"We are still trying to get out from under it," Nelson said yesterday, adding that he had to hire 40 summer workers to finish the task. "We had gathered 20,000 old boxes by June to move the stuff . . . that left us about 8,000 boxes short."
Enrollment projections in the nation's 20th largest school system show a decline of 3,419 students, to 92,168, compared to the system's all-time high of 126,311 a decade ago.
But because of changes in its attendance boundaries, Clarksburg Elementary faces a unique problem: too many students. So 40 Clarksburg sixth graders will be taught in the adjacent two-room, wooden structure that was built in 1909 and is the county's oldest school.
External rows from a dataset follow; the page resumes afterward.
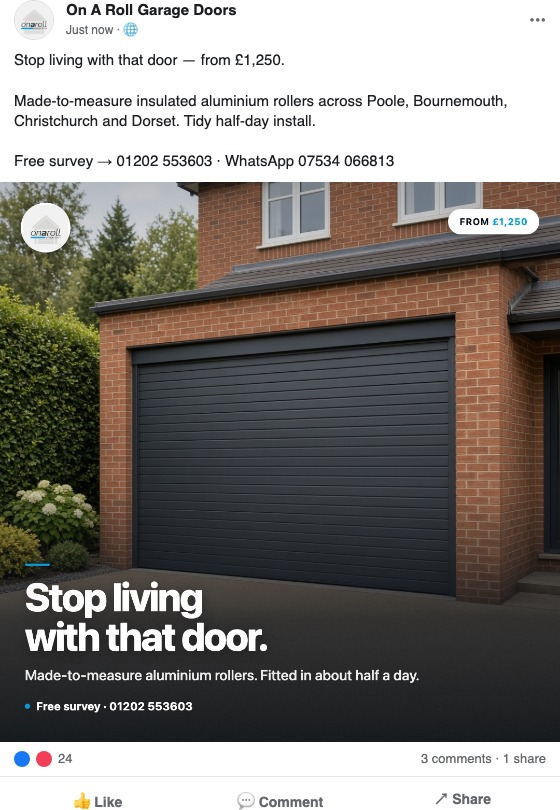
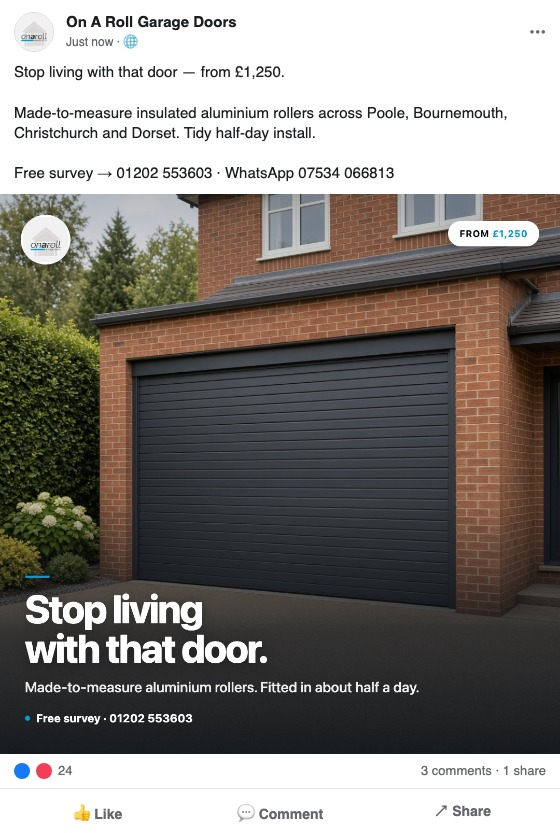
Keep full Facebook chrome in mocks (no over-trim)

diff --git a/APPROVAL-BOARD.html b/APPROVAL-BOARD.html
@@ -49,7 +49,7 @@
     <h2 class="section">1 · Branded creatives (what we post as the image)</h2>
     <div class="grid grid-3">
       <div class="card">
-        <img src="OAR-SM-001.jpg?v=modern3" alt="Stop living with that door" />
+        <img src="OAR-SM-001.jpg?v=modern4" alt="Stop living with that door" />
         <div class="pad">
           <div class="id">OAR-SM-001 · Mon</div>
           <h3>Stop living with that door.</h3>
@@ -57,7 +57,7 @@
         </div>
       </div>
       <div class="card">
-        <img src="OAR-SM-002.jpg?v=modern3" alt="Your garage is an open invite" />
+        <img src="OAR-SM-002.jpg?v=modern4" alt="Your garage is an open invite" />
         <div class="pad">
           <div class="id">OAR-SM-002 · Wed</div>
           <h3>Your garage is an open invite.</h3>
@@ -65,7 +65,7 @@
         </div>
       </div>
       <div class="card">
-        <img src="OAR-SM-003.jpg?v=modern3" alt="Don’t overpay for a garage door" />
+        <img src="OAR-SM-003.jpg?v=modern4" alt="Don’t overpay for a garage door" />
         <div class="pad">
           <div class="id">OAR-SM-003 · Fri</div>
           <h3>Don’t overpay for a garage door.</h3>
@@ -77,15 +77,15 @@
     <h2 class="section">2 · Facebook feed simulation</h2>
     <div class="fb-grid">
       <div class="fb-card">
-        <img src="FB-MOCK-001.jpg?v=modern3" alt="Facebook mock post 1" />
+        <img src="FB-MOCK-001.jpg?v=modern4" alt="Facebook mock post 1" />
         <p>How OAR-SM-001 should look on Facebook</p>
       </div>
       <div class="fb-card">
-        <img src="FB-MOCK-002.jpg?v=modern3" alt="Facebook mock post 2" />
+        <img src="FB-MOCK-002.jpg?v=modern4" alt="Facebook mock post 2" />
         <p>How OAR-SM-002 should look on Facebook</p>
       </div>
       <div class="fb-card">
-        <img src="FB-MOCK-003.jpg?v=modern3" alt="Facebook mock post 3" />
+        <img src="FB-MOCK-003.jpg?v=modern4" alt="Facebook mock post 3" />
         <p>How OAR-SM-003 should look on Facebook</p>
       </div>
     </div>

diff --git a/index.html b/index.html
@@ -49,7 +49,7 @@
     <h2 class="section">1 · Branded creatives (what we post as the image)</h2>
     <div class="grid grid-3">
       <div class="card">
-        <img src="OAR-SM-001.jpg?v=modern3" alt="Stop living with that door" />
+        <img src="OAR-SM-001.jpg?v=modern4" alt="Stop living with that door" />
         <div class="pad">
           <div class="id">OAR-SM-001 · Mon</div>
           <h3>Stop living with that door.</h3>
@@ -57,7 +57,7 @@
         </div>
       </div>
       <div class="card">
-        <img src="OAR-SM-002.jpg?v=modern3" alt="Your garage is an open invite" />
+        <img src="OAR-SM-002.jpg?v=modern4" alt="Your garage is an open invite" />
         <div class="pad">
           <div class="id">OAR-SM-002 · Wed</div>
           <h3>Your garage is an open invite.</h3>
@@ -65,7 +65,7 @@
         </div>
       </div>
       <div class="card">
-        <img src="OAR-SM-003.jpg?v=modern3" alt="Don’t overpay for a garage door" />
+        <img src="OAR-SM-003.jpg?v=modern4" alt="Don’t overpay for a garage door" />
         <div class="pad">
           <div class="id">OAR-SM-003 · Fri</div>
           <h3>Don’t overpay for a garage door.</h3>
@@ -77,15 +77,15 @@
     <h2 class="section">2 · Facebook feed simulation</h2>
     <div class="fb-grid">
       <div class="fb-card">
-        <img src="FB-MOCK-001.jpg?v=modern3" alt="Facebook mock post 1" />
+        <img src="FB-MOCK-001.jpg?v=modern4" alt="Facebook mock post 1" />
         <p>How OAR-SM-001 should look on Facebook</p>
       </div>
       <div class="fb-card">
-        <img src="FB-MOCK-002.jpg?v=modern3" alt="Facebook mock post 2" />
+        <img src="FB-MOCK-002.jpg?v=modern4" alt="Facebook mock post 2" />
         <p>How OAR-SM-002 should look on Facebook</p>
       </div>
       <div class="fb-card">
-        <img src="FB-MOCK-003.jpg?v=modern3" alt="Facebook mock post 3" />
+        <img src="FB-MOCK-003.jpg?v=modern4" alt="Facebook mock post 3" />
         <p>How OAR-SM-003 should look on Facebook</p>
       </div>
     </div>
It has been refurbished with its original, turn-of-the-century motif. "I think this is a great idea . . . something no other school in the county has," said principal Robert T. Stevens.
As the result of the unprecedented decision by the state board of education to overrule a closure by a county board, Rosemary Hills, long a symbol of voluntary integration efforts in the county, will remain open. Instead of the kindergarten-through-grade two pattern of recent years, it will house grades K-6, adding to it students previously enrolled in an ability-grouped magnet program at North Chevy Chase, which has been closed instead.
"We're ready," said Principal Richard O'Donnell, scoffing at suggestions that the hastily conceived arrangement won't work. "We have the creme-de-la-creme of both staff's and I don't see any problems."
The county board is appealing the state's reversal of the Rosemary Hills closure and boundary changes at Montgomery Blair High and Eastern Intermediate, but board president Eleanor Zappone said even if the county's wins in circuit court next month, there will be no attempt to move students before next fall.
A number of instructional changes will be in place for today's openings.
A revised high school English curriculum places more stress on writing skills; a new health education curriculum, minus a controversial plan to teach contraception to eighth graders, will teach cardiopulmonary resuscitation to all ninth grade students, and 10 of the 22 high schools will move from six to seven-period days, which budget director Ken Hill said will give students greater flexibility in course selection.
Hill said average class size in elementary schools will be reduced from 26 to 25 students because of lower enrollment and the addition of 18 new teacher positions.
Students will find a greater emphasis on computer related instruction, in an effort to match the growing demands for high technology jobs.
"Last year 45 of the 105 elementary schools did not have access to a computer," said program coordinator Beverly Sangston. "Now we will have a computer for every 200 students and give them 4.5 hours of instruction." The system will also test a plan to use microcomputers to manage the kindergarten through eighth grade math programs.
Because the number of foreign students has nearly doubled in the last four years, a fourth intensive English language center has been installed at Richard Montgomery High in Rockville.
Also implemented this fall will be the school system's new kindergarten to eighth grade policy, which has been criticized by some as a set of regulations that will stifle the creativity of teachers. A spokesman for program development and instruction says the policy is really a clarification of unspoken guidelines. Part of the policy requires homework assignments three to five times a week. Another stresses the need for pre-reading and math instruction in kindergarten.